Senior Minister of State for National Development, Desmond Lee said that Agri-Food and Veterinary Authority (AVA) takes a multi-pronged approach, involving various stakeholders, to manage the animal population and mitigate health and safety concerns.
This is his response to questions filed by Mr Louis Ng Kok Kwang, MP for Nee Soon GRC who asked the Minister for National Development for each year in the past three years, how much does the Ministry spends on culling dogs, cats and monkeys respectively, whether the Ministry expects an increase in culling expenditure in the next three years, whether the Ministry has conducted scientific research on the effectiveness of culling on population control, and whether the Ministry is conducting scientific research into measures other than culling to address the human-animal conflicts.

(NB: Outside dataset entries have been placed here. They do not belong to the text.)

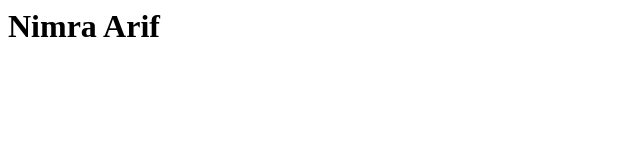
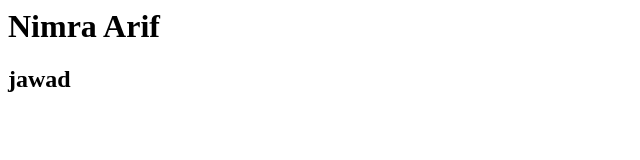
Before and after one commit to nimraarif1/nimraarifintro.github.io, a plain HTML site: page index.html in a window 1280 px wide. Shown: the full height of the page, 0-640 px from the left. Drawn offline with Linux system fonts and the light colour scheme.

Commit message:
nimra commit

```diff
--- a/index.html
+++ b/index.html
@@ -1,3 +1,4 @@
 <html>
 <h1>Nimra Arif</h1>
+<h2>jawad</h2>
 <html>
```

The Minister said that it first undertakes an assessment of potential threats that animals might pose to public health and safety.
Mr Lee said that if there are no significant public health and safety concerns, AVA will work with the public to mitigate any potential nuisance issues. While, if there are significant health and safety concerns, then AVA will have to act.
Where feasible, the Minister said that AVA will work with stakeholders, including animal welfare groups (AWGs) and organisations like Wildlife Reserves Singapore, to relocate or rehome these animals.
“Culling is used only as a last resort, a point which my colleague MOS Koh Poh Koon had made at the last sitting,” he stressed.
“AVA does not track the expenditure it incurs on culling animals as this is only a small part of AVA’s work,” he added.
Mr Lee said that AVA will continue to conduct relevant studies and research to inform its policies and facilitate a science-based approach to animal management. For example, AVA engaged a team of local and overseas academics in November 2015 to start a 3-year stray dog study, in which it will estimate the stray dog population in Singapore, look at the ecological and biological aspects of stray dogs, and determine the efficacy of various population management options such as sterilisation.
He also noted that AVA has also been carrying out similar studies on birds, as well as conducting trials to test the effectiveness of various bird deterrent methods.
“Our animal welfare groups are also pitching in, for example by conducting sterilisation on Pulau Ubin as well as Jurong Island,” he added.
The Minister then said that the Government also need the community to do their part in helping to reduce potential animal-human conflicts in our society. For example, if everyone practises responsible pet ownership and refrains from feeding strays, the number of stray animals will fall and present a much smaller problem.
“AVA has been and will continue to work with various Animal Welfare Groups (AWGs) on public education for responsible pet ownership,” he said.
In a follow up question, Mr Louis asked the Minister on the amount of money that AVA has to pay for each monkey, cat, or dog that has been caught.
The Minister said that he does not have the figure for the questions asked. However, he said that he is aware that the total budget for the Animal Control Management Operations for 2016 is $800,000.
Mr Ng also asked, as the Minister mentioned assessment, to know who conducts the assessment.
The Minister said that AVA look at the nature of the complaints or feedback then verify the facts. As for the surveillance, whether by AVA officers or deployment of the cameras are often used.